REQUIRED WORK:
Any pictures should be dropped; everything else in the records is to be returned exactly.

RECORDS FOR THIS TASK:

◆ ◆ ◆ ◆ ◆ ◆ ◆

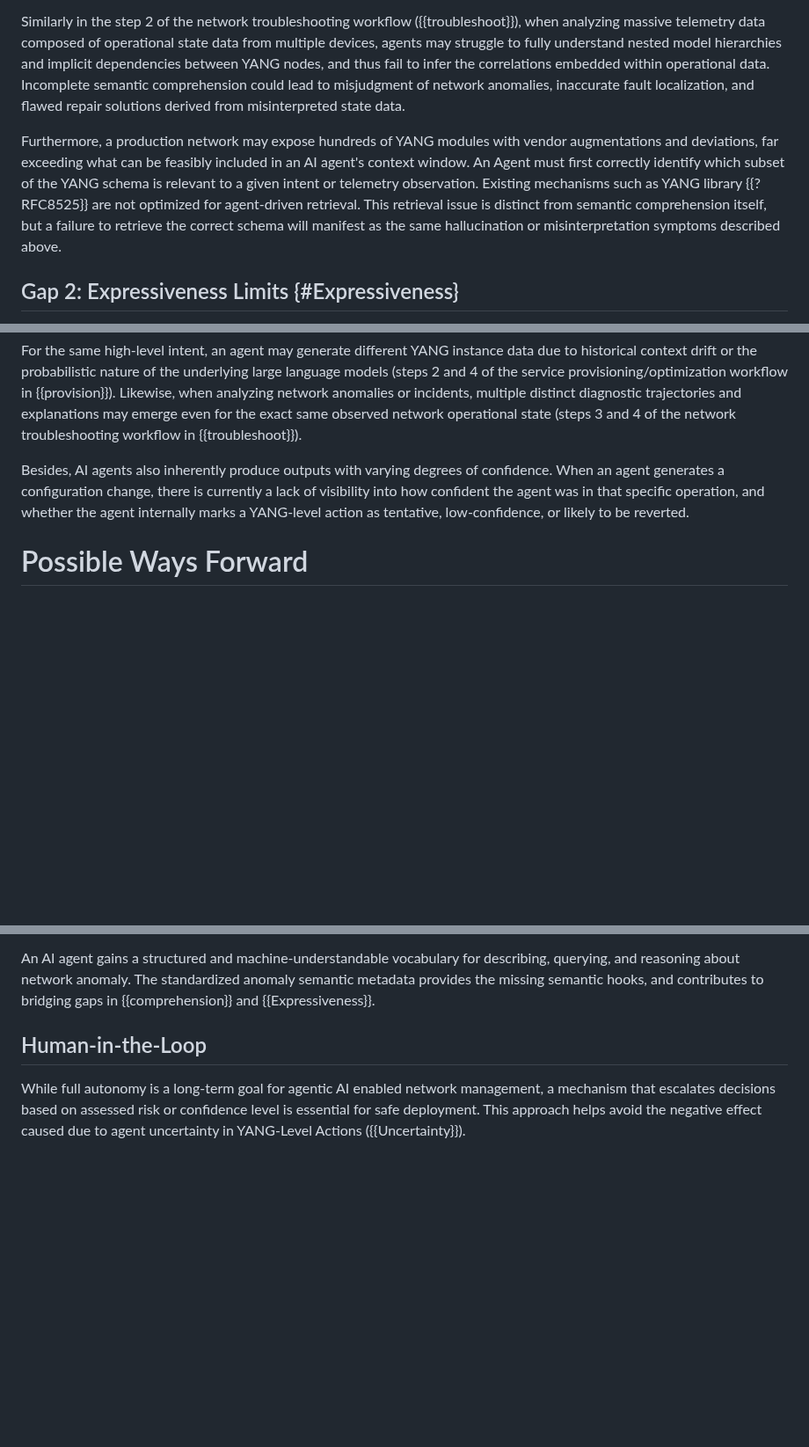
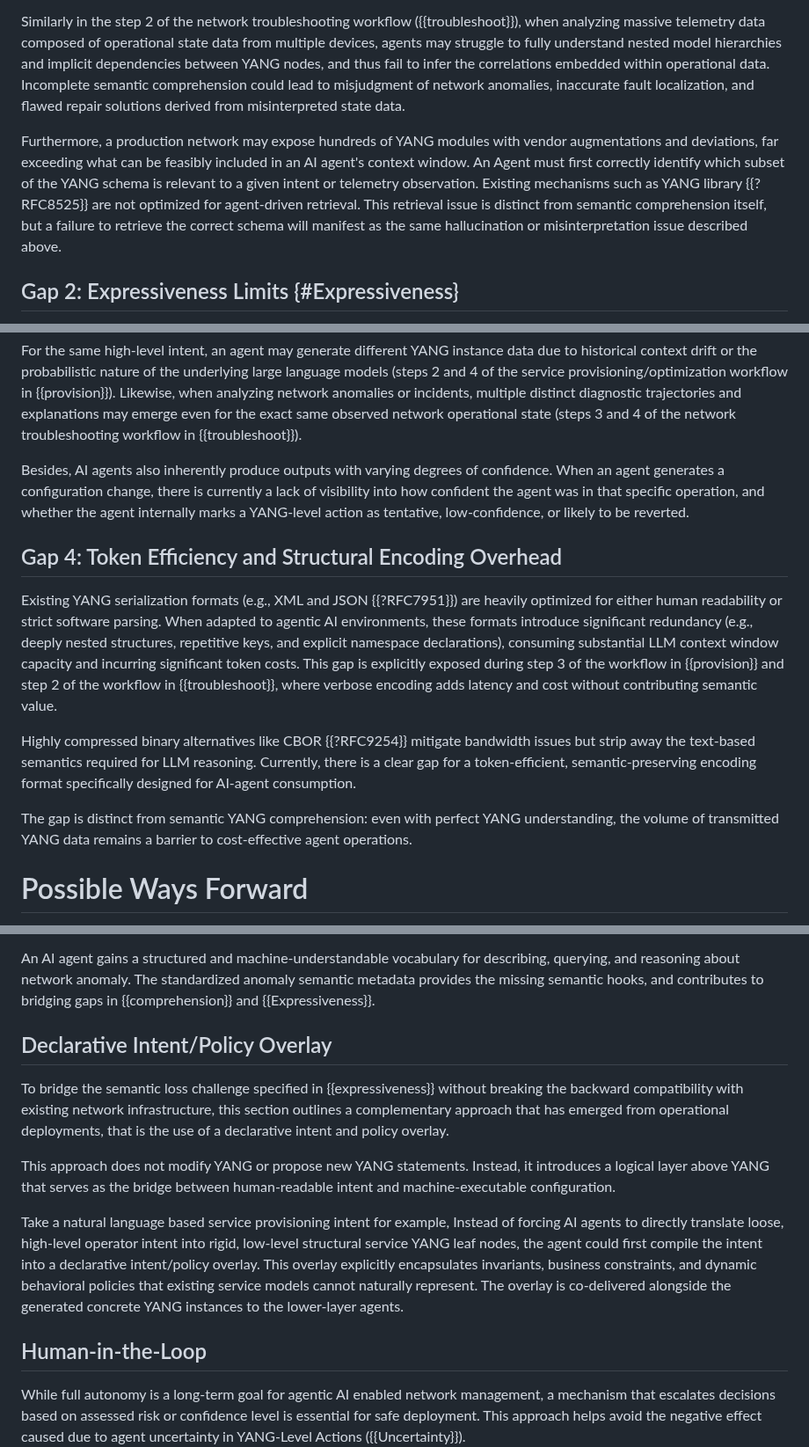
Before and after one commit to QiufangMa/AgentImpact2YANG, a Markdown page: draft-xxx-yang-agent-challenges.md, 3 parts joined by grey strips. Shown at 88% size. Drawn GitHub-style; blank space fills up the shorter version.

Commit message:
add new sections

```diff
--- a/draft-xxx-yang-agent-challenges.md
+++ b/draft-xxx-yang-agent-challenges.md
@@ -205,7 +205,7 @@ While syntax errors (e.g., non-existent nodes, invalid enumeration values or out
 
 Similarly in the step 2 of the network troubleshooting workflow ({{troubleshoot}}), when analyzing massive telemetry data composed of operational state data from multiple devices, agents may struggle to fully understand nested model hierarchies and implicit dependencies between YANG nodes, and thus fail to infer the correlations embedded within operational data. Incomplete semantic comprehension could lead to misjudgment of network anomalies, inaccurate fault localization, and flawed repair solutions derived from misinterpreted state data.
 
-Furthermore, a production network may expose hundreds of YANG modules with vendor augmentations and deviations, far exceeding what can be feasibly included in an AI agent's context window. An Agent must first correctly identify which subset of the YANG schema is relevant to a given intent or telemetry observation. Existing mechanisms such as YANG library {{?RFC8525}} are not optimized for agent-driven retrieval. This retrieval issue is distinct from semantic comprehension itself, but a failure to retrieve the correct schema will manifest as the same hallucination or misinterpretation symptoms described above.
+Furthermore, a production network may expose hundreds of YANG modules with vendor augmentations and deviations, far exceeding what can be feasibly included in an AI agent's context window. An Agent must first correctly identify which subset of the YANG schema is relevant to a given intent or telemetry observation. Existing mechanisms such as YANG library {{?RFC8525}} are not optimized for agent-driven retrieval. This retrieval issue is distinct from semantic comprehension itself, but a failure to retrieve the correct schema will manifest as the same hallucination or misinterpretation issue described above.
 
 ## Gap 2: Expressiveness Limits {#Expressiveness}
 
@@ -227,6 +227,14 @@ For the same high-level intent, an agent may generate different YANG instance da
 
 Besides, AI agents also inherently produce outputs with varying degrees of confidence. When an agent generates a configuration change, there is currently a lack of visibility into how confident the agent was in that specific operation, and whether the agent internally marks a YANG-level action as tentative, low-confidence, or likely to be reverted.
 
+## Gap 4: Token Efficiency and Structural Encoding Overhead
+
+Existing YANG serialization formats (e.g., XML and JSON {{?RFC7951}}) are heavily optimized for either human readability or strict software parsing. When adapted to agentic AI environments, these formats introduce significant redundancy (e.g., deeply nested structures, repetitive keys, and explicit namespace declarations), consuming substantial LLM context window capacity and incurring significant token costs. This gap is explicitly exposed during
+step 3 of the workflow in {{provision}} and step 2 of the workflow in {{troubleshoot}}, where verbose encoding adds latency and cost without contributing semantic value.
+
+Highly compressed binary alternatives like CBOR {{?RFC9254}} mitigate bandwidth issues but strip away the text-based semantics required for LLM reasoning. Currently, there is a clear gap for a token-efficient, semantic-preserving encoding format specifically designed for AI-agent consumption.
+
+The gap is distinct from semantic YANG comprehension: even with perfect YANG understanding, the volume of transmitted YANG data remains a barrier to cost-effective agent operations.
 
 <!--
 ## Gap 4: Lack of Explainability {#Explainability}
@@ -274,6 +282,16 @@ There is also other work in NMOP focusing on semantic enrichment that could serv
 
 An AI agent gains a structured and machine-understandable vocabulary for describing, querying, and reasoning about network anomaly. The standardized anomaly semantic metadata provides the missing semantic hooks, and contributes to bridging gaps in {{comprehension}} and {{Expressiveness}}.
 
+## Declarative Intent/Policy Overlay
+
+To bridge the semantic loss challenge specified in {{expressiveness}} without breaking the backward compatibility with existing network infrastructure, this section outlines a complementary approach that has emerged from operational deployments, that is the use of a declarative intent and policy overlay.
+
+This approach does not modify YANG or propose new YANG statements. Instead, it introduces a logical layer above YANG that serves as the bridge between human-readable intent and machine-executable configuration.
+
+Take a natural language based service provisioning intent for example, Instead of forcing AI agents to directly translate loose, high-level operator intent into rigid, low-level structural service YANG leaf nodes, the agent could first compile the intent into a declarative intent/policy overlay.
+This overlay explicitly encapsulates invariants, business constraints, and dynamic behavioral policies that existing service models cannot naturally represent. The overlay is co-delivered alongside the generated concrete YANG instances to the lower-layer agents.
+
+
 
 ## Human-in-the-Loop
 
```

◆ ◆ ◆ ◆ ◆ ◆ ◆

RESPONSE AREA:
Before and after one commit to QiufangMa/AgentImpact2YANG, a Markdown page: draft-xxx-yang-agent-challenges.md, 3 parts joined by grey strips. Shown at 88% size. Drawn GitHub-style; blank space fills up the shorter version.

Commit message:
add new sections

```diff
--- a/draft-xxx-yang-agent-challenges.md
+++ b/draft-xxx-yang-agent-challenges.md
@@ -205,7 +205,7 @@ While syntax errors (e.g., non-existent nodes, invalid enumeration values or out
 
 Similarly in the step 2 of the network troubleshooting workflow ({{troubleshoot}}), when analyzing massive telemetry data composed of operational state data from multiple devices, agents may struggle to fully understand nested model hierarchies and implicit dependencies between YANG nodes, and thus fail to infer the correlations embedded within operational data. Incomplete semantic comprehension could lead to misjudgment of network anomalies, inaccurate fault localization, and flawed repair solutions derived from misinterpreted state data.
 
-Furthermore, a production network may expose hundreds of YANG modules with vendor augmentations and deviations, far exceeding what can be feasibly included in an AI agent's context window. An Agent must first correctly identify which subset of the YANG schema is relevant to a given intent or telemetry observation. Existing mechanisms such as YANG library {{?RFC8525}} are not optimized for agent-driven retrieval. This retrieval issue is distinct from semantic comprehension itself, but a failure to retrieve the correct schema will manifest as the same hallucination or misinterpretation symptoms described above.
+Furthermore, a production network may expose hundreds of YANG modules with vendor augmentations and deviations, far exceeding what can be feasibly included in an AI agent's context window. An Agent must first correctly identify which subset of the YANG schema is relevant to a given intent or telemetry observation. Existing mechanisms such as YANG library {{?RFC8525}} are not optimized for agent-driven retrieval. This retrieval issue is distinct from semantic comprehension itself, but a failure to retrieve the correct schema will manifest as the same hallucination or misinterpretation issue described above.
 
 ## Gap 2: Expressiveness Limits {#Expressiveness}
 
@@ -227,6 +227,14 @@ For the same high-level intent, an agent may generate different YANG instance da
 
 Besides, AI agents also inherently produce outputs with varying degrees of confidence. When an agent generates a configuration change, there is currently a lack of visibility into how confident the agent was in that specific operation, and whether the agent internally marks a YANG-level action as tentative, low-confidence, or likely to be reverted.
 
+## Gap 4: Token Efficiency and Structural Encoding Overhead
+
+Existing YANG serialization formats (e.g., XML and JSON {{?RFC7951}}) are heavily optimized for either human readability or strict software parsing. When adapted to agentic AI environments, these formats introduce significant redundancy (e.g., deeply nested structures, repetitive keys, and explicit namespace declarations), consuming substantial LLM context window capacity and incurring significant token costs. This gap is explicitly exposed during
+step 3 of the workflow in {{provision}} and step 2 of the workflow in {{troubleshoot}}, where verbose encoding adds latency and cost without contributing semantic value.
+
+Highly compressed binary alternatives like CBOR {{?RFC9254}} mitigate bandwidth issues but strip away the text-based semantics required for LLM reasoning. Currently, there is a clear gap for a token-efficient, semantic-preserving encoding format specifically designed for AI-agent consumption.
+
+The gap is distinct from semantic YANG comprehension: even with perfect YANG understanding, the volume of transmitted YANG data remains a barrier to cost-effective agent operations.
 
 <!--
 ## Gap 4: Lack of Explainability {#Explainability}
@@ -274,6 +282,16 @@ There is also other work in NMOP focusing on semantic enrichment that could serv
 
 An AI agent gains a structured and machine-understandable vocabulary for describing, querying, and reasoning about network anomaly. The standardized anomaly semantic metadata provides the missing semantic hooks, and contributes to bridging gaps in {{comprehension}} and {{Expressiveness}}.
 
+## Declarative Intent/Policy Overlay
+
+To bridge the semantic loss challenge specified in {{expressiveness}} without breaking the backward compatibility with existing network infrastructure, this section outlines a complementary approach that has emerged from operational deployments, that is the use of a declarative intent and policy overlay.
+
+This approach does not modify YANG or propose new YANG statements. Instead, it introduces a logical layer above YANG that serves as the bridge between human-readable intent and machine-executable configuration.
+
+Take a natural language based service provisioning intent for example, Instead of forcing AI agents to directly translate loose, high-level operator intent into rigid, low-level structural service YANG leaf nodes, the agent could first compile the intent into a declarative intent/policy overlay.
+This overlay explicitly encapsulates invariants, business constraints, and dynamic behavioral policies that existing service models cannot naturally represent. The overlay is co-delivered alongside the generated concrete YANG instances to the lower-layer agents.
+
+
 
 ## Human-in-the-Loop
 
```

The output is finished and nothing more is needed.